*Supplied material*
----------------------------------------

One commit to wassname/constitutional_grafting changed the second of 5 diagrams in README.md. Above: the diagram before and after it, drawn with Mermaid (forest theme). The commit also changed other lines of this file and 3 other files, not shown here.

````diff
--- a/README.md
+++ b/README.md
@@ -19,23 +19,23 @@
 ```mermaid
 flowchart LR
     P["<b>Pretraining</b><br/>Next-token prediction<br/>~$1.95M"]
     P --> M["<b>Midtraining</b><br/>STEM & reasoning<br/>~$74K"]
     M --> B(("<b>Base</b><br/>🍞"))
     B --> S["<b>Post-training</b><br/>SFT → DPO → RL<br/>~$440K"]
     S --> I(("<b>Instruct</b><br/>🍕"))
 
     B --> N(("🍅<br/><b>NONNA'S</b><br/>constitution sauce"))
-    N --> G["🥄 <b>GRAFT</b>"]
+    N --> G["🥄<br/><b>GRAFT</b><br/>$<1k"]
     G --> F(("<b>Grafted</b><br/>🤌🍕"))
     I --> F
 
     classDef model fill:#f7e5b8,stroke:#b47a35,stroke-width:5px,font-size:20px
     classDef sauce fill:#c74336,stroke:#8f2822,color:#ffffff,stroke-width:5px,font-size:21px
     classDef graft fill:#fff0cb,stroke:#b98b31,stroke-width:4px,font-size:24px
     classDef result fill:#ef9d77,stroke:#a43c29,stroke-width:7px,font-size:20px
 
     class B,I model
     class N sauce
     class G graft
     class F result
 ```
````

----------------------------------------

*Required work*
Write out every line from the records above, word for word.

*Worked solution*
One commit to wassname/constitutional_grafting changed the second of 5 diagrams in README.md. Above: the diagram before and after it, drawn with Mermaid (forest theme). The commit also changed other lines of this file and 3 other files, not shown here.

````diff
--- a/README.md
+++ b/README.md
@@ -19,23 +19,23 @@
 ```mermaid
 flowchart LR
     P["<b>Pretraining</b><br/>Next-token prediction<br/>~$1.95M"]
     P --> M["<b>Midtraining</b><br/>STEM & reasoning<br/>~$74K"]
     M --> B(("<b>Base</b><br/>🍞"))
     B --> S["<b>Post-training</b><br/>SFT → DPO → RL<br/>~$440K"]
     S --> I(("<b>Instruct</b><br/>🍕"))
 
     B --> N(("🍅<br/><b>NONNA'S</b><br/>constitution sauce"))
-    N --> G["🥄 <b>GRAFT</b>"]
+    N --> G["🥄<br/><b>GRAFT</b><br/>$<1k"]
     G --> F(("<b>Grafted</b><br/>🤌🍕"))
     I --> F
 
     classDef model fill:#f7e5b8,stroke:#b47a35,stroke-width:5px,font-size:20px
     classDef sauce fill:#c74336,stroke:#8f2822,color:#ffffff,stroke-width:5px,font-size:21px
     classDef graft fill:#fff0cb,stroke:#b98b31,stroke-width:4px,font-size:24px
     classDef result fill:#ef9d77,stroke:#a43c29,stroke-width:7px,font-size:20px
 
     class B,I model
     class N sauce
     class G graft
     class F result
 ```
````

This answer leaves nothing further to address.